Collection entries
○ ○ ○ ○ ○ ○ ○

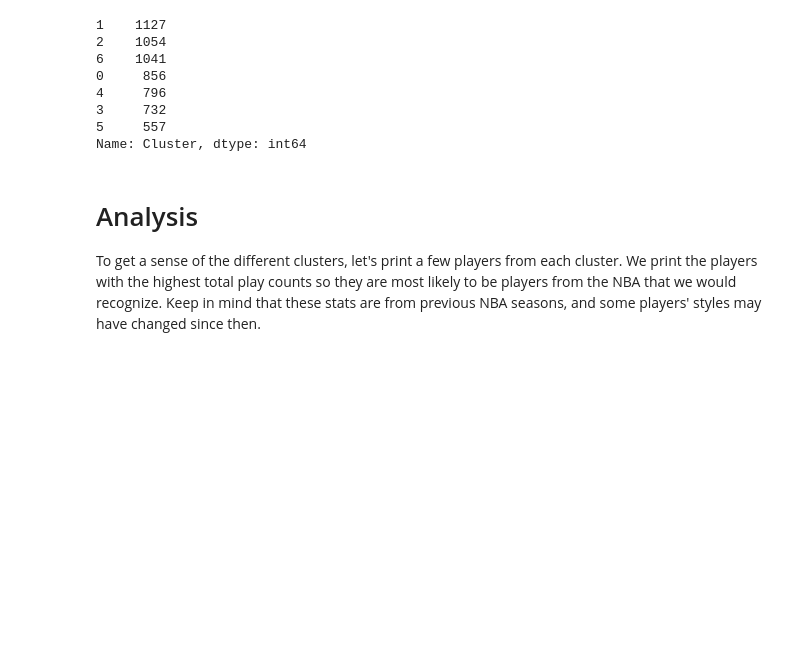
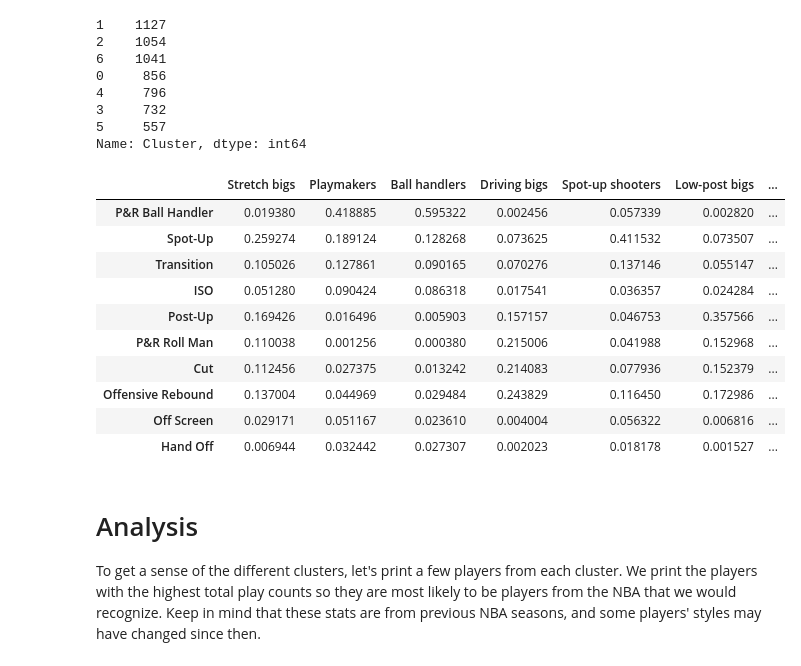
Before and after one commit to arifaulakh/FIBA_Player_Styles, a Jupyter notebook: Clustering-NBA-INTL-FIBA.ipynb, the cells around one changed output. Cells and saved outputs as stored; diff of their text form; code cells hidden in the pictures; blank space fills up the shorter version.

Commit message:
add cluster centres

```diff
--- a/Clustering-NBA-INTL-FIBA.ipynb
+++ b/Clustering-NBA-INTL-FIBA.ipynb
@@ -128,3 +129,20 @@ filt_df['Cluster'].value_counts()
 3     732
 5     557
 Name: Cluster, dtype: int64
+# %%
+cluster_centres = np.transpose(test_model.cluster_centers_)
+player_types = ['Stretch bigs', 'Playmakers', 'Ball handlers', 'Driving bigs', 'Spot-up shooters', 'Low-post bigs', 'Off-ball wings']
+cluster_centres_df = pd.DataFrame(cluster_centres, play_types, columns = player_types)
+cluster_centres_df
+# %% [output]
+|  | Stretch bigs | Playmakers | Ball handlers | Driving bigs | Spot-up shooters | Low-post bigs | ... |
+| P&R Ball Handler | 0.019380 | 0.418885 | 0.595322 | 0.002456 | 0.057339 | 0.002820 | ... |
+| Spot-Up | 0.259274 | 0.189124 | 0.128268 | 0.073625 | 0.411532 | 0.073507 | ... |
+| Transition | 0.105026 | 0.127861 | 0.090165 | 0.070276 | 0.137146 | 0.055147 | ... |
+| ISO | 0.051280 | 0.090424 | 0.086318 | 0.017541 | 0.036357 | 0.024284 | ... |
+| Post-Up | 0.169426 | 0.016496 | 0.005903 | 0.157157 | 0.046753 | 0.357566 | ... |
+| P&R Roll Man | 0.110038 | 0.001256 | 0.000380 | 0.215006 | 0.041988 | 0.152968 | ... |
+| Cut | 0.112456 | 0.027375 | 0.013242 | 0.214083 | 0.077936 | 0.152379 | ... |
+| Offensive Rebound | 0.137004 | 0.044969 | 0.029484 | 0.243829 | 0.116450 | 0.172986 | ... |
+| Off Screen | 0.029171 | 0.051167 | 0.023610 | 0.004004 | 0.056322 | 0.006816 | ... |
+| Hand Off | 0.006944 | 0.032442 | 0.027307 | 0.002023 | 0.018178 | 0.001527 | ... |
```
Also changed, not shown: parts of 4 cells of this notebook, 1 other file.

○ ○ ○ ○ ○ ○ ○

* **WHAT YOU NEED TO DO**: Copy every line of the data exactly as written, excluding the pictures.

* **SOLVED PROBLEM**:
Before and after one commit to arifaulakh/FIBA_Player_Styles, a Jupyter notebook: Clustering-NBA-INTL-FIBA.ipynb, the cells around one changed output. Cells and saved outputs as stored; diff of their text form; code cells hidden in the pictures; blank space fills up the shorter version.

Commit message:
add cluster centres

```diff
--- a/Clustering-NBA-INTL-FIBA.ipynb
+++ b/Clustering-NBA-INTL-FIBA.ipynb
@@ -128,3 +129,20 @@ filt_df['Cluster'].value_counts()
 3     732
 5     557
 Name: Cluster, dtype: int64
+# %%
+cluster_centres = np.transpose(test_model.cluster_centers_)
+player_types = ['Stretch bigs', 'Playmakers', 'Ball handlers', 'Driving bigs', 'Spot-up shooters', 'Low-post bigs', 'Off-ball wings']
+cluster_centres_df = pd.DataFrame(cluster_centres, play_types, columns = player_types)
+cluster_centres_df
+# %% [output]
+|  | Stretch bigs | Playmakers | Ball handlers | Driving bigs | Spot-up shooters | Low-post bigs | ... |
+| P&R Ball Handler | 0.019380 | 0.418885 | 0.595322 | 0.002456 | 0.057339 | 0.002820 | ... |
+| Spot-Up | 0.259274 | 0.189124 | 0.128268 | 0.073625 | 0.411532 | 0.073507 | ... |
+| Transition | 0.105026 | 0.127861 | 0.090165 | 0.070276 | 0.137146 | 0.055147 | ... |
+| ISO | 0.051280 | 0.090424 | 0.086318 | 0.017541 | 0.036357 | 0.024284 | ... |
+| Post-Up | 0.169426 | 0.016496 | 0.005903 | 0.157157 | 0.046753 | 0.357566 | ... |
+| P&R Roll Man | 0.110038 | 0.001256 | 0.000380 | 0.215006 | 0.041988 | 0.152968 | ... |
+| Cut | 0.112456 | 0.027375 | 0.013242 | 0.214083 | 0.077936 | 0.152379 | ... |
+| Offensive Rebound | 0.137004 | 0.044969 | 0.029484 | 0.243829 | 0.116450 | 0.172986 | ... |
+| Off Screen | 0.029171 | 0.051167 | 0.023610 | 0.004004 | 0.056322 | 0.006816 | ... |
+| Hand Off | 0.006944 | 0.032442 | 0.027307 | 0.002023 | 0.018178 | 0.001527 | ... |
```
Also changed, not shown: parts of 4 cells of this notebook, 1 other file.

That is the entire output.